But on balance, there's no question, we're encouraging drivers. When Carl last year made the last-lap attempted pass, Kansas City, you heard us applauding that. You didn't hear us saying anything other than that was a daring move by one of the better drivers. So we're pretty much committed.
But we also regulate the events. You have to make sure that there are limits to hard driving and rivalries and whatever. But we certainly want them. We know how important they are. We're going to do what we can to encourage them with some obvious limits as we go along.
Q: Brian, in regards to scheduling in 2011 and for the foreseeable future, I know Kansas wants a second date, Kentucky wants a date, some tracks are struggling to sell tickets. When that schedule comes out for 2011, do you foresee a major shake-up at that point?

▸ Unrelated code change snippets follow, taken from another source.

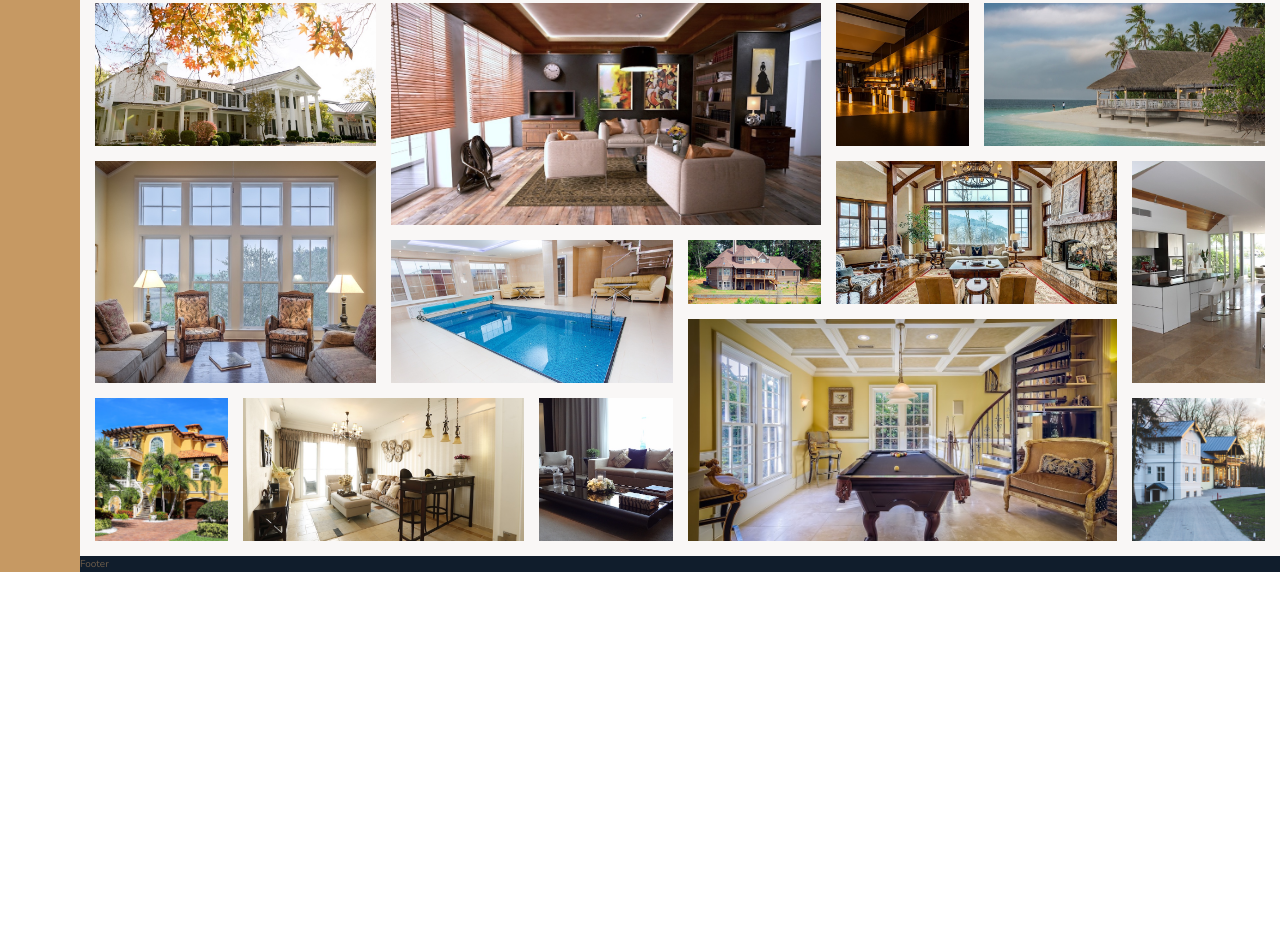
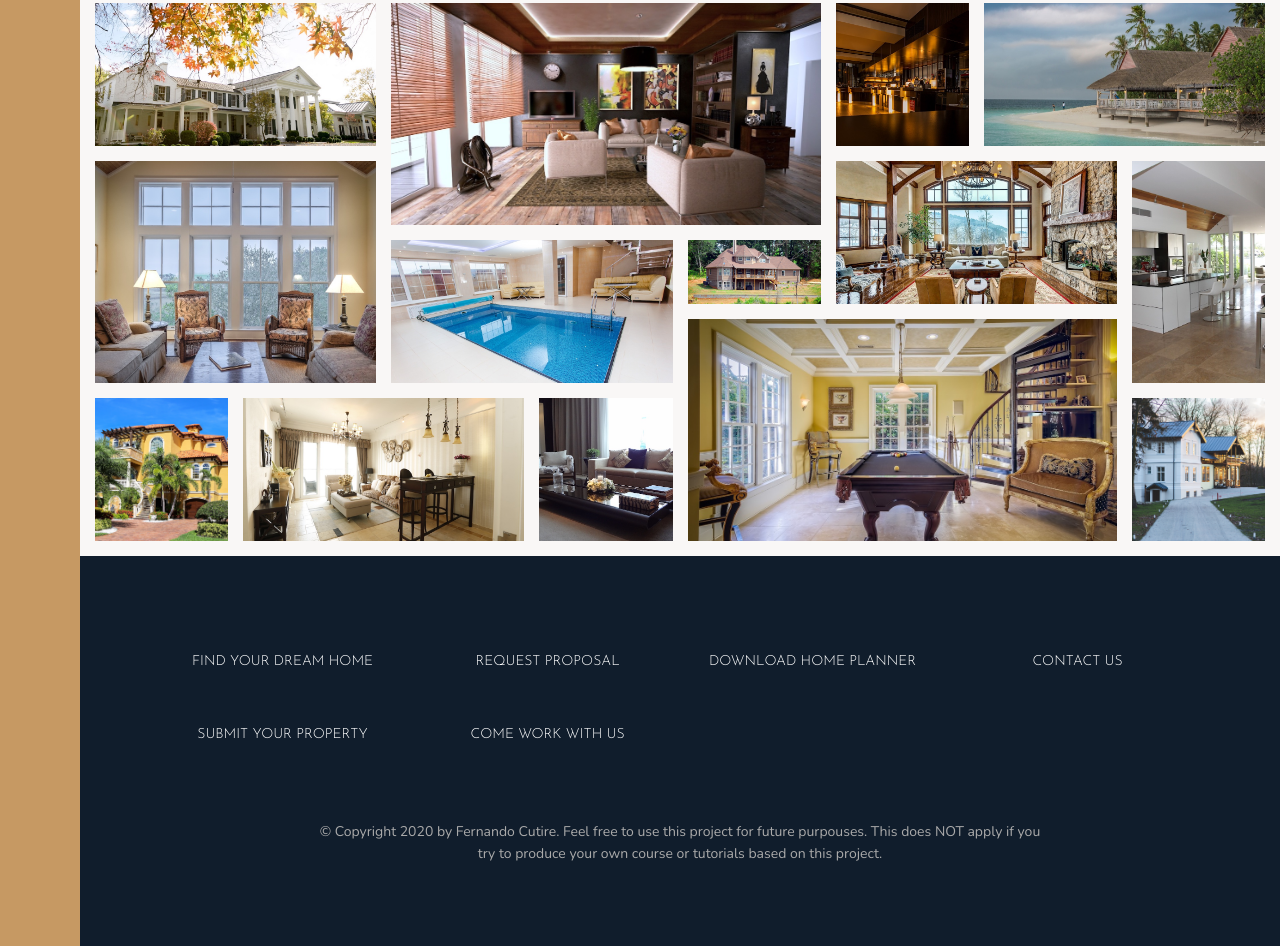
Before and after one commit to RamaneDev/CSS_GRID_NEXTER, a website: page starter/index.html in a window 1280 px wide. Shown: the part 3084-4030 px from the top of the page. Before the commit the page ends 3656 px from the top, so only its background shows below. Drawn offline with nearby package versions, Linux system fonts and the light colour scheme; files that its build step writes are made by us from their sources.

Commit message:
footer part

```diff
--- a/starter/index.html
+++ b/starter/index.html
@@ -331,7 +331,18 @@
         </section>
 
         <footer class="footer">
-            Footer
+            <ul class="nav">
+                <li class="nav__item"><a href="" class="nav__link">find your dream home</a></li>
+                <li class="nav__item"><a href="" class="nav__link">request proposal</a></li>
+                <li class="nav__item"><a href="" class="nav__link">Download home planner</a></li>
+                <li class="nav__item"><a href="" class="nav__link">contact us</a></li>
+                <li class="nav__item"><a href="" class="nav__link">submit your property</a></li>
+                <li class="nav__item"><a href="" class="nav__link">come work with us</a></li>
+            </ul>
+            <p class="copyright">&copy; Copyright 2020 by Fernando Cutire. Feel free to use this project
+                for future purpouses. This does NOT apply if you try to produce your own course or
+                tutorials based on this project.
+              </p>
         </footer>
 
     </body>
--- a/starter/sass/_footer.scss
+++ b/starter/sass/_footer.scss
@@ -1,4 +1,51 @@
 .footer {
     background-color: $color-secondary;
     grid-column: full-start / full-end;
+
+    padding: 8rem;
+    background-color: $color-secondary;
+
+    .nav {
+        list-style: none;
+        display: grid;
+        grid-template-columns: repeat(auto-fit, minmax(20rem, 1fr));
+        gap: 2rem;
+
+
+
+        &__link {
+            &:link,
+            &:visited {
+                font-size: 1.4rem;
+                color:#fff;
+                font-family: "Josefin Sans", sans-serif;
+                text-decoration: none;
+                text-transform: uppercase;
+                padding: 1.5rem;
+                text-align: center;
+                display: block;
+                transition: all .2s;
+            }
+
+            &:hover {
+                background-color: rgba($color: #FFF, $alpha: .05);
+                transform: translateY(-3px);
+            }
+
+        }
+    }
+
+
+
+
+
+    .copyright {
+        color: #aaa;
+        font-size: 1.4rem;
+        margin-top: 6rem;
+        margin-left: auto;
+        margin-right: auto;
+        text-align: center;
+        width: 70%;
+    }
 }
```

BRIAN FRANCE: It depends on what you say is 'major'. For some people one race moving anywhere is major, certainly major for the track that loses a race or one that gains it.
It's certainly possible. Kansas has got a nice track record of a fan base they've built, success in their market. They have a big proposal that is going to be voted on shortly on a casino, a variety of other things, to expand that whole facility. My sense is that that all comes forward, they'll be wanting to have another date there. We'll talk about that, try to make the best decision we have. Kentucky is in the same boat in terms of wanting another date. We've long had a realignment policy that we have worked with the tracks.
It's tough because we balance the historical interest of the sport with the current realities of markets that work better in one place than another. We try to make sure that all works out, that the fans get what they want, which is the right racing at the right place at the right time. We'll be working on that as we always do.
But it's certainly possible that changes could happen in 2011.
Continued in part 2